Economic and Social Council
2002 Organizational Session
5th Meeting (AM)
ECONOMIC AND SOCIAL COUNCIL DECIDES NOT TO GRANT CONSULTATIVE STATUS
TO INTERNATIONAL LESBIAN AND GAY ASSOCIATION
In Other Action, Council Adopts
2003 Work Programme, Grants Consultative Status to 56 NGOs
Acting on the recommendation of its Committee on Non-Governmental Organizations, the Economic and Social Council, at the conclusion of its resumed organizational session today, did not grant consultative status to the International Lesbian and Gay Association (ILGA).
That action was part of a draft decision contained in the Committee's report on its resumed 2001 session (New York, January 2002), by the terms of which the Council also granted consultative status to 56 non-governmental organizations (NGOs), reclassified three NGOs from special to general consultative status, and three from the roster to special consultative status. One NGO –- Armenian Relief Society –- was not reclassified from the roster to general consultative status.
The decision not to grant consultative status to ILGA was the subject of a roll-call vote, with 29 voting in favour and 17 voting against, with Brazil, Guatemala, Mexico, Peru, Republic of Korea, South Africa and Ukraine abstaining. The Council then proceeded to a roll-call vote on the draft as a whole, with
52 votes in favour, none against, with 1 abstention (Ukraine).
Discussion of ILGA Status
[According to the NGO Committee report, the International Lesbian and Gay Association is an international organization previously on the roster.

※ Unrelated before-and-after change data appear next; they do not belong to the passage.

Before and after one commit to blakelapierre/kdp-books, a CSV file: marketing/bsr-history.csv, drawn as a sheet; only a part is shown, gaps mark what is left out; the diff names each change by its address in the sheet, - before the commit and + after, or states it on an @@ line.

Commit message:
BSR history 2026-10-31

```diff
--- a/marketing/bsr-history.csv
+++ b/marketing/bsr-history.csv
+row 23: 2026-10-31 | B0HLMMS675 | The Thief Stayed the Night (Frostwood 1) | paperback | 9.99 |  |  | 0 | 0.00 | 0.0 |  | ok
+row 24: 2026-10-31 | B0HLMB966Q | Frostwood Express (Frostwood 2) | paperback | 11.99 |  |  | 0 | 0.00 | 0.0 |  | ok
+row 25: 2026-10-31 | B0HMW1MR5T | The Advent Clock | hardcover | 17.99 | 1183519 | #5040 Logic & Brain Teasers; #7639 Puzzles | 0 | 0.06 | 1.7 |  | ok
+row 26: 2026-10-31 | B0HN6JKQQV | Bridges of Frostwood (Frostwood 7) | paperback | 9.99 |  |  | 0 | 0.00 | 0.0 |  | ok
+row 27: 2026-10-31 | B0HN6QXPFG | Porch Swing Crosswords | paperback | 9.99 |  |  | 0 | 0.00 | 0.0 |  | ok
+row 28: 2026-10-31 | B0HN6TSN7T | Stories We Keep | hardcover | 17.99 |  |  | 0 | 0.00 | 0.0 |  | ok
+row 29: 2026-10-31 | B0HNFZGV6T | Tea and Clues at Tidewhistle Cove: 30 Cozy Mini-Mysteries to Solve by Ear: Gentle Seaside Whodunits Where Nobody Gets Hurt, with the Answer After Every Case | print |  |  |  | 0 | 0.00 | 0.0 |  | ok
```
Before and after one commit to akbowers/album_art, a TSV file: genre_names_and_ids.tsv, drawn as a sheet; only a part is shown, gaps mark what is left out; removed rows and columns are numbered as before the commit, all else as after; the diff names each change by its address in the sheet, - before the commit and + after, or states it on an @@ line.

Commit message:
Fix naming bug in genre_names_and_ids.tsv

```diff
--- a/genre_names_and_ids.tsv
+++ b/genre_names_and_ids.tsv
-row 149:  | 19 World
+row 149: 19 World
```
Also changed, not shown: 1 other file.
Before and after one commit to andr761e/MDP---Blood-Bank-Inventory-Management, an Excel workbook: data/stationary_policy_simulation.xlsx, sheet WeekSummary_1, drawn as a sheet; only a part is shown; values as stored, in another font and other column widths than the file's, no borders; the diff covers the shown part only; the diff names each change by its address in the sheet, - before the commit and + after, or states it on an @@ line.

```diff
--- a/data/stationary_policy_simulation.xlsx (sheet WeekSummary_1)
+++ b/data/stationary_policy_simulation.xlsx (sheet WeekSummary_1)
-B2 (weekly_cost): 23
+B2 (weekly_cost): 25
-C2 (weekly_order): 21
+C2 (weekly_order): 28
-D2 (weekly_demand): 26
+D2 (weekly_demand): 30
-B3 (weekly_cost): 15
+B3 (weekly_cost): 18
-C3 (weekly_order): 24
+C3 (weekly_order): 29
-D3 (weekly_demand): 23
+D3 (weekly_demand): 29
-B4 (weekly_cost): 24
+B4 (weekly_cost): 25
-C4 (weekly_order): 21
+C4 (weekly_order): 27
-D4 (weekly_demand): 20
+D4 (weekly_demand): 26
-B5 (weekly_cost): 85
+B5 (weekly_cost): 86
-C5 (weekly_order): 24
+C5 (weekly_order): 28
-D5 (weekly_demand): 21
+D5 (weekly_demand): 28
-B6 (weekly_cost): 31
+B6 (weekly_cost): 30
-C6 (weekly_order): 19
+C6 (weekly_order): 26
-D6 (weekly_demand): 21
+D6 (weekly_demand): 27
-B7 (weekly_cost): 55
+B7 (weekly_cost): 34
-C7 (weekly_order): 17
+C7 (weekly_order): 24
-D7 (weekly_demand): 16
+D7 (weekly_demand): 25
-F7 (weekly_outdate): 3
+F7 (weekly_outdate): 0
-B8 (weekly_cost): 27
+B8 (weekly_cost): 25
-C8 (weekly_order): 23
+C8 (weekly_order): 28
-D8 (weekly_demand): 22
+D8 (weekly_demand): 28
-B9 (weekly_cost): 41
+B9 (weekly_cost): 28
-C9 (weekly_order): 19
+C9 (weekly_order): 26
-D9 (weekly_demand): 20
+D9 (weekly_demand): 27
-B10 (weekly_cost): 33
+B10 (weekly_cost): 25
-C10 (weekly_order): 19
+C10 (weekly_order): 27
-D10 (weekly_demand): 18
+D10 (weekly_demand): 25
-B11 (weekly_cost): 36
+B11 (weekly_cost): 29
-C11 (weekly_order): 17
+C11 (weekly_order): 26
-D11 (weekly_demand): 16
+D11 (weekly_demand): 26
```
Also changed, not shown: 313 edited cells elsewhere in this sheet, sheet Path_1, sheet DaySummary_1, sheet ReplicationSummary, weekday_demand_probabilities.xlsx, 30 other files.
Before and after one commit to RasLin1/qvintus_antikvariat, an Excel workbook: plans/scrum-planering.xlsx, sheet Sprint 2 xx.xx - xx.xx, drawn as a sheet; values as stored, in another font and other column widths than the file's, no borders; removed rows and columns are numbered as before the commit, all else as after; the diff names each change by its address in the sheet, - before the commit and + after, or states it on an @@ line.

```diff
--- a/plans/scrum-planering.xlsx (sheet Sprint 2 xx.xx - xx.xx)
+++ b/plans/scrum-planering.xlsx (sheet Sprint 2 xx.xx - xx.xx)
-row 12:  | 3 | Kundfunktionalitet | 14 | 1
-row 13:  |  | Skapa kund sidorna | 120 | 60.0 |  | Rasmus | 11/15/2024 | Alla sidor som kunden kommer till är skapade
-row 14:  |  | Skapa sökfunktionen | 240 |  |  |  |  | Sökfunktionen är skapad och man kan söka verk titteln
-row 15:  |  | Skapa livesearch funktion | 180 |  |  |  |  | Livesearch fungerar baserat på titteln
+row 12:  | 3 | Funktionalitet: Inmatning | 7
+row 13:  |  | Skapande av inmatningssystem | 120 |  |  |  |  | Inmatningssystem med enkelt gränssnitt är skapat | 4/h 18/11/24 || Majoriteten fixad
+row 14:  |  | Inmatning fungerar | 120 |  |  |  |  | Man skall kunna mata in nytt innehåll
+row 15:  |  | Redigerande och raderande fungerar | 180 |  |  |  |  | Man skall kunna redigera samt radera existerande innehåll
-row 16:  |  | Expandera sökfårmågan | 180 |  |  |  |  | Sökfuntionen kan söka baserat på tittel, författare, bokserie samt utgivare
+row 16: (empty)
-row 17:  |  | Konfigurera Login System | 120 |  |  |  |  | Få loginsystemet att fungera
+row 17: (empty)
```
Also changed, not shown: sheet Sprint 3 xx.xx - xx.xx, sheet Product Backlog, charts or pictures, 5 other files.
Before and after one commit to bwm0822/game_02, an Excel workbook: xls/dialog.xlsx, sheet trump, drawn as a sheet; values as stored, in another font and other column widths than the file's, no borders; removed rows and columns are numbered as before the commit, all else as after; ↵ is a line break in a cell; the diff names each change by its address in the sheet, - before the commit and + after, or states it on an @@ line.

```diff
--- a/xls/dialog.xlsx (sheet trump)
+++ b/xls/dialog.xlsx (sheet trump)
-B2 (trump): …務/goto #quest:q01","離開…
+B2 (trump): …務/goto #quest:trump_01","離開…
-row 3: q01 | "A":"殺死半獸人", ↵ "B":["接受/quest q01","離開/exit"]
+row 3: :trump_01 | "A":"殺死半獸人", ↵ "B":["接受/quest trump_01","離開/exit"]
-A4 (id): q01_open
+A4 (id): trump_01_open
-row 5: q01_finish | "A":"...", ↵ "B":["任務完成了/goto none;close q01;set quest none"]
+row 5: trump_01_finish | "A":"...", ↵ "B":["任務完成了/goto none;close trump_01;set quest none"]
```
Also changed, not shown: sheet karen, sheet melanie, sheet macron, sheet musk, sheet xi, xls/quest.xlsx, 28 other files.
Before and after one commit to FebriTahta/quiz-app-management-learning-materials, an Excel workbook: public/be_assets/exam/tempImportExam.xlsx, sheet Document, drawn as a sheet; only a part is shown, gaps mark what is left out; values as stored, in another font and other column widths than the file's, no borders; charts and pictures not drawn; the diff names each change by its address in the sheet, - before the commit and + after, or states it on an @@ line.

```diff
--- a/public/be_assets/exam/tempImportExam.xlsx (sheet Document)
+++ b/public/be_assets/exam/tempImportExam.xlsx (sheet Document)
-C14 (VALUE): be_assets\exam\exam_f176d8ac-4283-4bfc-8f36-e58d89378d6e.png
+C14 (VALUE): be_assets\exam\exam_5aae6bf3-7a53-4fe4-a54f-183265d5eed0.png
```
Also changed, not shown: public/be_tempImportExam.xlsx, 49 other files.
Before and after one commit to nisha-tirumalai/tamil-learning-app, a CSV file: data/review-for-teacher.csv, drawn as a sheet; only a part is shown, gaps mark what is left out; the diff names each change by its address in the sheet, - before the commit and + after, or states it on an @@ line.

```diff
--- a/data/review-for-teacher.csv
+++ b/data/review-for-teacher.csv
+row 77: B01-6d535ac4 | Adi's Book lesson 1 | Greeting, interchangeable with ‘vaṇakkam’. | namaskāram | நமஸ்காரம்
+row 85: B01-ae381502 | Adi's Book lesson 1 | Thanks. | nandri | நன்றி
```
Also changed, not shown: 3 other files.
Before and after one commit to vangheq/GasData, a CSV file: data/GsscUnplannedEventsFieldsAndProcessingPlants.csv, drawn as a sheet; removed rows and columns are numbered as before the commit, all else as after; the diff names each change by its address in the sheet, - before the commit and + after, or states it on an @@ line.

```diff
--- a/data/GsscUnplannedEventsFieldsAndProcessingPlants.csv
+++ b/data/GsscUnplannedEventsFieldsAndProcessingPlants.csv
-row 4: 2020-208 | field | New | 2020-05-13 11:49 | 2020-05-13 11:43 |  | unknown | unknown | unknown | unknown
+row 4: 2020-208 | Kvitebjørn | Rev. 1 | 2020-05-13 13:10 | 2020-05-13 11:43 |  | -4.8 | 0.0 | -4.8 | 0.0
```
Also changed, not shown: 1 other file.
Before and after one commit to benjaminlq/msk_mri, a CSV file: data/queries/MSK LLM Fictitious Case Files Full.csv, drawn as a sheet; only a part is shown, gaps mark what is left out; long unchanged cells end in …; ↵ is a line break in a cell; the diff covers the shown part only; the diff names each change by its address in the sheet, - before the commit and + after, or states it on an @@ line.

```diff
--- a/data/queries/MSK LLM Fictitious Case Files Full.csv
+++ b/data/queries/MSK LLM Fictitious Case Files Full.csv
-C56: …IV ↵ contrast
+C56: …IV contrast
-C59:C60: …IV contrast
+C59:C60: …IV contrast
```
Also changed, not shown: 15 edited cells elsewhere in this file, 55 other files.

In 1994, one year after it had been granted consultative status, the Council suspended it, “based on concerns raised about its member organizations or subsidiaries that promoted or condoned paedophilia”. Subsequently, the NGO requested reinstatement of its status, but a number of delegations to the NGO Committee raised questions in that regard. The Committee made a recommendation to deny the consultative status to the International Lesbian and Gay Association.]
The representative of France, in a general statement before the vote on the recommendation described above (paragraph d), said it would be premature to vote on the substance of the matter. Therefore, he wanted separation of the recommendation of draft decision I of the Committee's report.
The representative of Egypt said the NGO had had due time in the Committee, where two votes had been conducted. A representative of the NGO had not denied
certain allegations that before 1993 it had supported paedophilia. Positions the NGO had adopted after 1993 were just an attempt to restore its status. One week before the beginning of the special session on children, adopting France’s proposal would be the wrong signal to send.
Speaking in explanation of position, the representative of the Sudan said that the time allotted to the consideration of ILGA had been quite sufficient, but the Association had failed to provide crystal-clear evidence that it had rid itself and its members of paedophilia. The vote in favour of not granting status to that NGO would reaffirm the will and commitment of the international community to protect children.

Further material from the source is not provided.